It's that time of year again where thousands of A Level students find out their results and face important decisions about their future.
Let me start by saying congratulations - contrary to what many naysayers would have us believe each year, studying for A Levels is hard work and I for one firmly believe more attention should be paid to acknowledging effort rather than casting doubt on its validity. But that's the topic of an entirely different blog!
As expected, the overall pass rate has remained fairly static (rising marginally to 98.1%). While the percentage of those gaining top A or A* grades has fallen slightly (from 26.6% to 26.3%), the overall news for students is very positive.
So what next? That is the big question.

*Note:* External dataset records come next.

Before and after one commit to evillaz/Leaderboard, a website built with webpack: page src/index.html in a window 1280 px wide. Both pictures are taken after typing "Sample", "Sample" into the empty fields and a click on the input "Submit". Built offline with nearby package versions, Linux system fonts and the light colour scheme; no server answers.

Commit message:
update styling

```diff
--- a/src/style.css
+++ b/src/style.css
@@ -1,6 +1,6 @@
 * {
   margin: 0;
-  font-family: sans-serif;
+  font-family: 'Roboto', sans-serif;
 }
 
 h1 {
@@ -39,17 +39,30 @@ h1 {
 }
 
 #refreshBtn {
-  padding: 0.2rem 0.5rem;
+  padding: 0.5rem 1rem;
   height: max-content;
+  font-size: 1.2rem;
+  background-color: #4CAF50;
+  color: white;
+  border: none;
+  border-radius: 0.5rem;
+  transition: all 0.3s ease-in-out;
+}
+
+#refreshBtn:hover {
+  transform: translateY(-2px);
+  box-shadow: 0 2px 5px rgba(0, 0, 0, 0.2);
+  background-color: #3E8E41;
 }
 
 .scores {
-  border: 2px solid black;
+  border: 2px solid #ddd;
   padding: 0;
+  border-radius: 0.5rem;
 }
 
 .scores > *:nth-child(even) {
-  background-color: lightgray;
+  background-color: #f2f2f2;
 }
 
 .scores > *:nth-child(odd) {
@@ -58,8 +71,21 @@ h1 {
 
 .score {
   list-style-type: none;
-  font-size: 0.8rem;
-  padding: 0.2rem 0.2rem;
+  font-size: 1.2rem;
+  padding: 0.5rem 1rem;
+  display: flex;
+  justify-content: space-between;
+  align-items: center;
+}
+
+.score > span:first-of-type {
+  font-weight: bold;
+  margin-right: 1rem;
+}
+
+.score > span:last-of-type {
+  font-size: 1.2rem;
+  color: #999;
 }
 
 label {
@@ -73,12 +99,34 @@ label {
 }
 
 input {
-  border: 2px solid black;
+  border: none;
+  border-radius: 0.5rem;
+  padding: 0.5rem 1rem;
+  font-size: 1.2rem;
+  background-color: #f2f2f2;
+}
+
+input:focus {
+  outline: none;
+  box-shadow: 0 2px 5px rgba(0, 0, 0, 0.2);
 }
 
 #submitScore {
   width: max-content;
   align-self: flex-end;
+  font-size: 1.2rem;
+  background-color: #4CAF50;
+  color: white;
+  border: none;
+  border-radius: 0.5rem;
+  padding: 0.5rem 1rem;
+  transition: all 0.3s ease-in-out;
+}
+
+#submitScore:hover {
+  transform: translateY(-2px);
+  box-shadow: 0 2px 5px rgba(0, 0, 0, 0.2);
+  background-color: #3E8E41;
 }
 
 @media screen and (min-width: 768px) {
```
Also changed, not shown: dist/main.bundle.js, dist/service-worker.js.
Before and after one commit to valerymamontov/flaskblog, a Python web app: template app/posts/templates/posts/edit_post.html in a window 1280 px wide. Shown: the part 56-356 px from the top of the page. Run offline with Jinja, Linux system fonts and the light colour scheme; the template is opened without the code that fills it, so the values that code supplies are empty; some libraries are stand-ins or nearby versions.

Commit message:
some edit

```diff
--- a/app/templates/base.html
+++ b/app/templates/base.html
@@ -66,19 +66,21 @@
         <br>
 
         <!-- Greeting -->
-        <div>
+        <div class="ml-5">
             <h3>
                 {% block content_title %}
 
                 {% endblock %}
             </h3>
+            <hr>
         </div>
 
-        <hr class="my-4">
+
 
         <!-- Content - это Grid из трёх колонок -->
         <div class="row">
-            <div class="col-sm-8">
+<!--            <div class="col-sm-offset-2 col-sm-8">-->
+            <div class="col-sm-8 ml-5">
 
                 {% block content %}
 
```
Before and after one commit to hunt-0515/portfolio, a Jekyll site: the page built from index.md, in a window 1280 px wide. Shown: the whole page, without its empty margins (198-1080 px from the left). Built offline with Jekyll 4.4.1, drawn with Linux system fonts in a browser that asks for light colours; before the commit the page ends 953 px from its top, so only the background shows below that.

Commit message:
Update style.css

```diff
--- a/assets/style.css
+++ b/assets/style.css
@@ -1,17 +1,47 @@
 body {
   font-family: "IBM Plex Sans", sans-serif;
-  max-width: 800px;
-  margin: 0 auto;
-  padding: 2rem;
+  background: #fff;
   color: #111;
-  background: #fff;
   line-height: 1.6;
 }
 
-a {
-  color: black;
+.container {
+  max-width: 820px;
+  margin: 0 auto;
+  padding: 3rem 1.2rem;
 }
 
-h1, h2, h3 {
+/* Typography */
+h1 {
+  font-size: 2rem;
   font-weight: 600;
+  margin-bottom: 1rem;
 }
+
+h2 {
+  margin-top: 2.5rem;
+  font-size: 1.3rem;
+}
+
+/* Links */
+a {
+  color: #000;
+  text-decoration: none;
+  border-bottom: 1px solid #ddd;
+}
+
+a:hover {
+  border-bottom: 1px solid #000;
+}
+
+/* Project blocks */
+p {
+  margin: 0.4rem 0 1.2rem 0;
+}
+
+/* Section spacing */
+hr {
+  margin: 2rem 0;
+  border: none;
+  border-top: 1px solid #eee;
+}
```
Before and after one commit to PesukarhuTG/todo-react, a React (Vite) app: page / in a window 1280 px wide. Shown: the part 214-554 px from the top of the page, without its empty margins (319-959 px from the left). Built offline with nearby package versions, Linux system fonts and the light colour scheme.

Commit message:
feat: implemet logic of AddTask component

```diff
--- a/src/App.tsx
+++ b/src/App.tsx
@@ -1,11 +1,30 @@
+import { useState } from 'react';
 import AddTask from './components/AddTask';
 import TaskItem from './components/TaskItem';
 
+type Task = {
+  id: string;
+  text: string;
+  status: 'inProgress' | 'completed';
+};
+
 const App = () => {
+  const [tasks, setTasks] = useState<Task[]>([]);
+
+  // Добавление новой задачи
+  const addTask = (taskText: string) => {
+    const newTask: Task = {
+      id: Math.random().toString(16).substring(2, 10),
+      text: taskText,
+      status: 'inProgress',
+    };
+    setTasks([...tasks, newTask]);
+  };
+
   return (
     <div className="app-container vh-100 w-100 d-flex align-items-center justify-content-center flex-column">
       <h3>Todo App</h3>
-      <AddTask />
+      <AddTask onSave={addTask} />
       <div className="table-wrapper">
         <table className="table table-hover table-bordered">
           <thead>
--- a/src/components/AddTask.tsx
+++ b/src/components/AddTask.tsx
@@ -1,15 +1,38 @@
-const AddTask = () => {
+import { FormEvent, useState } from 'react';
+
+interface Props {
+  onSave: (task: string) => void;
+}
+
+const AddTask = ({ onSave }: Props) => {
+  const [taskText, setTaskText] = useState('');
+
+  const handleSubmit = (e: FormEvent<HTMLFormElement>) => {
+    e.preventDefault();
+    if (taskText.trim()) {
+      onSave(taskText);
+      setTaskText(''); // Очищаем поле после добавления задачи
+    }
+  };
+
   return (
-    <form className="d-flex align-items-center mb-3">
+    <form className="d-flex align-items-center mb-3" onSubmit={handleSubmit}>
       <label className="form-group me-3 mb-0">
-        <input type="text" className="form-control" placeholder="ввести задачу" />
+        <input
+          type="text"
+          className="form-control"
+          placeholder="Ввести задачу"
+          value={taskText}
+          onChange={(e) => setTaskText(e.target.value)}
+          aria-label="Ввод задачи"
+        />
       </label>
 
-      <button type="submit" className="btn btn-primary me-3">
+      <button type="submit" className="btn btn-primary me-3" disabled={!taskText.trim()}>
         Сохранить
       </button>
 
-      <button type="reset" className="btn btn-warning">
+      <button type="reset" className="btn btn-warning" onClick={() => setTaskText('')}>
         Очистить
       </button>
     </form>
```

According to UCAS, almost a quarter of a million students are either still awaiting decisions or have the option of entering the university clearing system.
However, just this past week, a poll by Which? found that more than one in four students who gained their university places through clearing felt unprepared - over a third went so far as to say "panicked". Thirty per cent simply said they wished they'd been able to do more research into their choice of course and university.
This is a big problem. The pressure on young people to choose now or regret later, is immense. It's no wonder panic sets in.
Surely choosing the right option is better than choosing any option - particularly in this, the second year of £9,000 annual tuition fees.
My advice to students uncertain about their next step is to take time and take stock. Look at what you really want and at the different options there are to get there.
For many, 'going to uni' will be the right decision but don't rush into it just for the sake of bagging a course. Taking a year out to gain work experience may actually mean you can get onto a better course next year - the one you really want.
But going to university is certainly no longer the only route forward. Distance learning is another option growing in popularity. At RDI, we've seen enquiries rise 40% year-on-year and just this year, recorded 93% student satisfaction with course quality.
Online distance learning gives students the chance to study for degree courses from UK universities in their own time, at their own pace, and with course enrolment periods throughout the year, rather than just the traditional autumn intake.
There are financial advantages too. Distance learning degrees typically cost around two thirds less than attending a three year 'bricks and mortar' university course. This route also gives students the additional advantage of being able to 'earn while they learn' - all the while gaining valuable workplace experience, boosting skills for future employability.
This combination of work and study is definitely growing in appeal. Like distance learning, apprenticeships and trainee schemes have rocketed in popularity. For example, PricewaterhouseCoopers (PwC) has seen applications to their trainee scheme more than treble from 2006 to 2012, from 719 to 2,514. Many such firms are introducing more and more courses aimed specifically at A-Level students rather than graduates, such is their popularity.
What I'm saying is that there are options - more options than ever before - and those students clutching their A Level results wondering what to do next need more support to help them explore exactly what is available to them, rather than being rushed into a decision that just isn't right for them.
My advice then to young people looking to answer the question 'what next?' - look at university courses available, look at distance learning, look at apprenticeships, look at what careers you may be interested in and what workplace experience might be relevant. Just don't look to someone else to make the decision for you. It's your choice and there's no rush to make it.